Kacey Musgraves on Self-Criticism, Acid Trips and Touring With Harry Styles

"I just don't have a lot of time for bullshit or fluff," says the singer-songwriter, who released the eclectic, pop-leaning 'Golden Hour' in March

"I feel like I can be really cold, but also really touchy-feely," says Kacey Musgraves. Credit: Drew Gurian/Invision/AP/REX/Shutterstock

Kacey Musgraves creates lovely little self-contained universes in her songs, as anyone who's heard her superb pop-leaning, mildly psychedelic third album, Golden Hour, can confirm. Musgraves can pull off the same trick in conversation, too, as when she describes the concept behind the LP's opening track, "Slow Burn."

"It's an idea I can apply to a lot of different areas of my life," she says, taking a break from editing a new video. "I want to be here for a long time doing what I love, and I don't feel I need to try to be the biggest I can be, the quickest. And I even thought of a good drink that you sip on for a long time. Or a slow burn of a relationship that starts with a little bit of a spark and doesn't burn out too quick."

When you sing "Texas is hot/I can be cold," is that a self-criticism?
Yeah, it's a bit of a self-criticism. I feel like I can be really cold, but also really touchy-feely. It's a weird juxtaposition. I've been told I have resting bitch face [laughs]. I just don't have a lot of time for bullshit or fluff, and I never really have. I kind of say immediately what I feel and sometimes that comes off as being cold to the people around me, but I don't mean to come off that way.

You wrote "Mother" on acid. Ever have a bad trip?
I have had kind of a weird trip before, and it was super Halloween-y and just weird vibes, but that's rare. I feel like the key is, just don't do too much. You can always do more. You can't do less. And just make sure you're around people with good vibes, and if you don't have any demons coming at you in your psyche, then it's fine. They're positive things if used responsibly. I'm not going to tell anybody to run out and do anything that wouldn't be suitable for their mind or their lifestyle, but it did have positive effects for me.

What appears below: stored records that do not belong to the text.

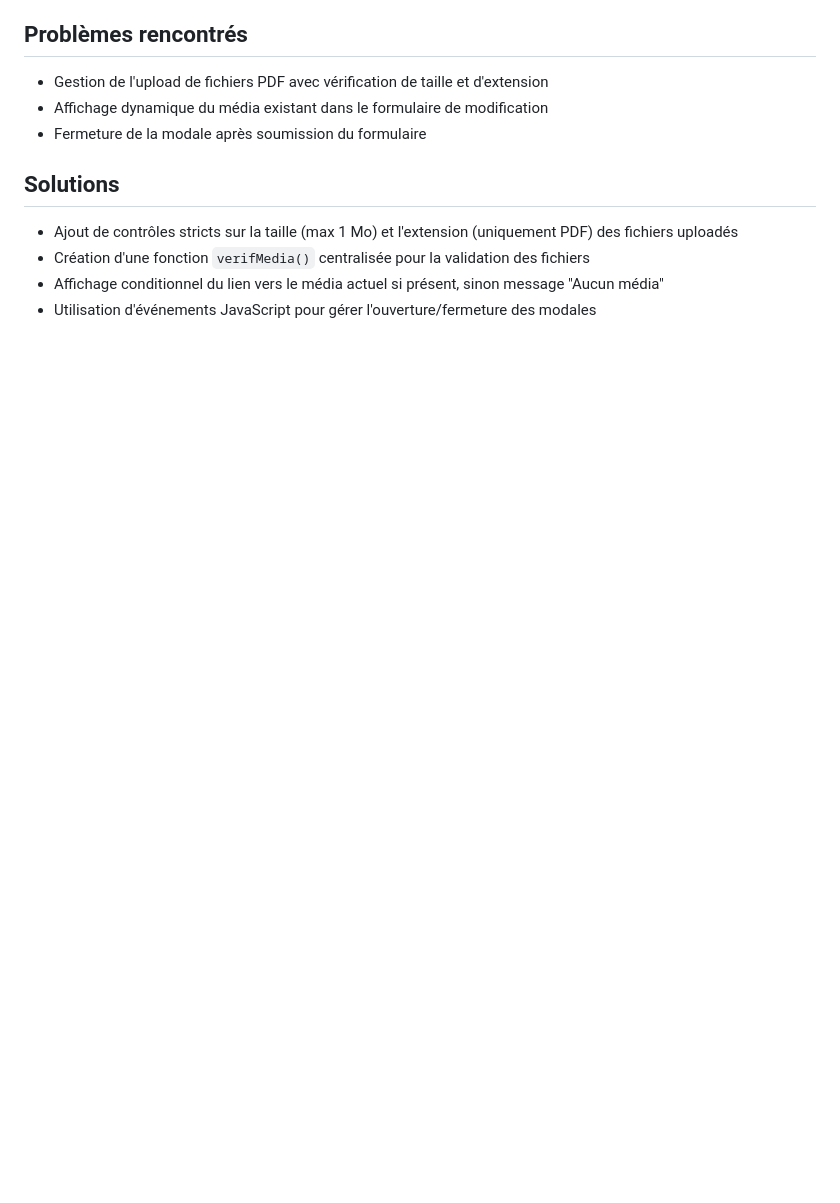
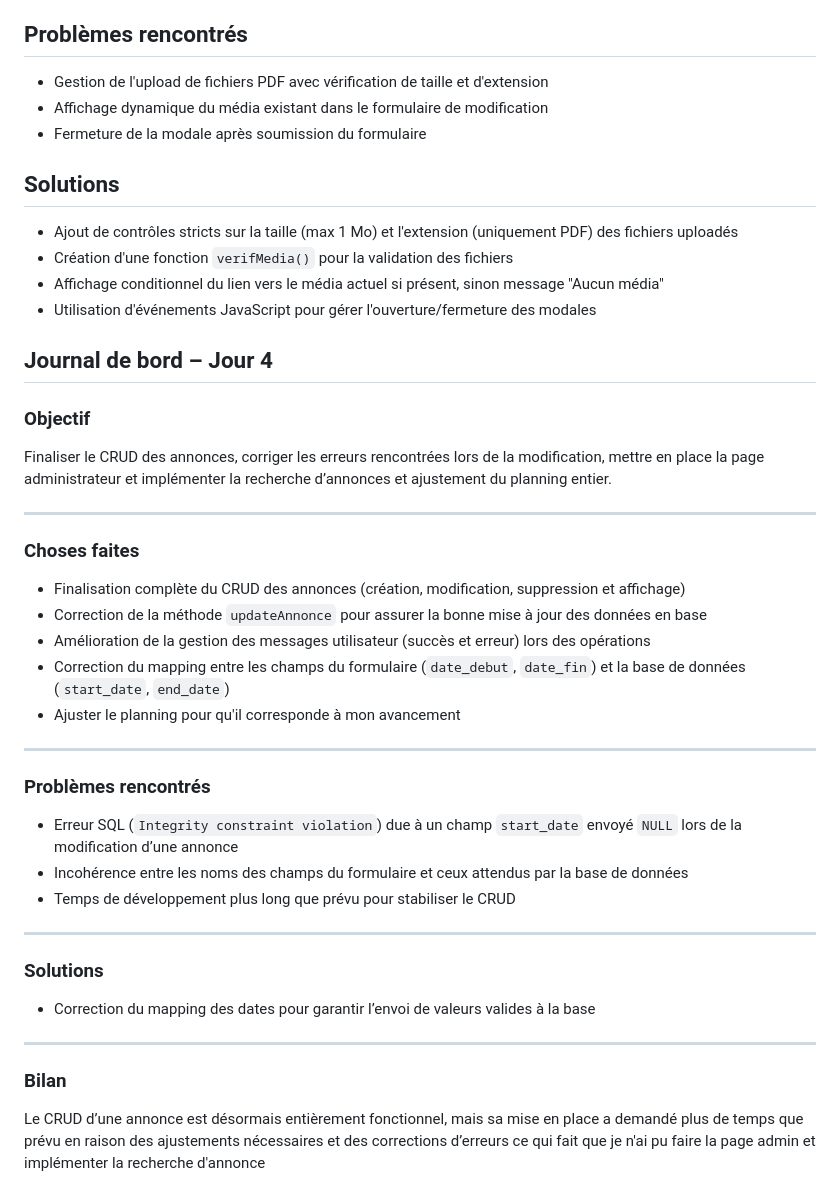
Before and after one commit to Samzdev08/GIRARD-SiteWeb, a Markdown page: README.md, the part around the change. GitHub-like rendering; blank space fills up the shorter version.

Commit message:
Update README with Journal de bord – Jour 4
Added a fourth journal entry detailing the completion of the CRUD functionality for announcements, including challenges faced and solutions implemented.

```diff
--- a/README.md
+++ b/README.md
@@ -87,6 +87,43 @@ Développer l'espace annonceur avec la gestion complète des annonces (affichage
 
 ## Solutions
 * Ajout de contrôles stricts sur la taille (max 1 Mo) et l'extension (uniquement PDF) des fichiers uploadés
-* Création d'une fonction `verifMedia()` centralisée pour la validation des fichiers
+* Création d'une fonction `verifMedia()` pour la validation des fichiers
 * Affichage conditionnel du lien vers le média actuel si présent, sinon message "Aucun média"
 * Utilisation d'événements JavaScript pour gérer l'ouverture/fermeture des modales
+
+
+
+
+## Journal de bord – Jour 4
+
+### Objectif
+
+Finaliser le CRUD des annonces, corriger les erreurs rencontrées lors de la modification, mettre en place la page administrateur et implémenter la recherche d’annonces et ajustement du planning entier.
+
+---
+
+### Choses faites
+
+- Finalisation complète du CRUD des annonces (création, modification, suppression et affichage)
+- Correction de la méthode `updateAnnonce` pour assurer la bonne mise à jour des données en base
+- Amélioration de la gestion des messages utilisateur (succès et erreur) lors des opérations
+- Correction du mapping entre les champs du formulaire (`date_debut`, `date_fin`) et la base de données (`start_date`, `end_date`)
+- Ajuster le planning pour qu'il corresponde à mon avancement
+---
+
+### Problèmes rencontrés
+
+- Erreur SQL (`Integrity constraint violation`) due à un champ `start_date` envoyé `NULL` lors de la modification d’une annonce
+- Incohérence entre les noms des champs du formulaire et ceux attendus par la base de données
+- Temps de développement plus long que prévu pour stabiliser le CRUD
+
+---
+
+### Solutions
+
+- Correction du mapping des dates pour garantir l’envoi de valeurs valides à la base
+---
+
+### Bilan
+
+Le CRUD d’une annonce est désormais entièrement fonctionnel, mais sa mise en place a demandé plus de temps que prévu en raison des ajustements nécessaires et des corrections d’erreurs ce qui fait que je n'ai pu faire la page admin et implémenter la recherche d'annonce
```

How so?
It made me more compassionate as a daughter, as a granddaughter, as a partner. It put me in my place in the universe, gave me perspective that I think everyone should have. Yes, we're all special, but we're also nothing, just a fraction of a grain of sand in the book of time, and make what you have count and make the relationships around you mean something. And care for the Earth because we only have one. Whenever you are affected by hallucinogenics, especially mushrooms, you care for the Earth. When you're, like, tripping, it just floods out.

The arrangements on this album feel so carefully crafted. You move away from straight country, but not that far. How did you strike that balance?
It was a bit of a riddle to figure out in making sure that my spirit isn't lost and also trying to find a new sound for me, because I am still so attached to the parts of country music that I love and that have gotten people familiar with me. I don't need to pander around and try to make some random pop album just for the shit of it.

Did you find yourself pulling back on some things?
In some instances, I had to be like, "Let's reel it in." I learn a lot by deletion. That's my biggest tool in the studio: I love to load tracks up, and then start erasing until you find the perfect amount of space. They started calling me the "Ax Man" in the studio. They would lay down a part and be like, "It doesn't matter anyway. Kacey's just going to come in and delete it."

You recorded at Sheryl Crow's ranch and hung out with her. What have you learned from her?
She's the epitome of a woman who has made a name for herself by just being herself. Because of that, her rec-ords don't sound dated at all. They just sound good. And she's not an egomaniac. She's very down-to-earth. She's really easy to talk to and supportive of newer artists, and she just doesn't care. When someone doesn't care about being famous, I feel like those are the people that become the most famous.

You're opening up for Harry Styles soon, which makes way more sense now than it would have a couple of years back.
With the new path that I'm forging musically, I think it really makes sense for us to be on tour together. He's leaned a little bit toward my side of the street, and I've leaned a little bit more toward his side of the street.

People will go nuts if you guys perform something together.
I know. We're trying to work something up, actually! We're trying to think of some ideas.

You wrote a lot about your feelings as a happy newlywed [Musgraves married singer-songwriter Ruston Kelly in 2017]. How do you feel about going through such a blissful period while the outside world is falling apart?
It's an interesting conundrum, but as much as I've been a social commentator before, I wanted to go completely the opposite way this time, because I feel like everyone is kind of craving a little bit of beauty and truth right now. We're starved for it.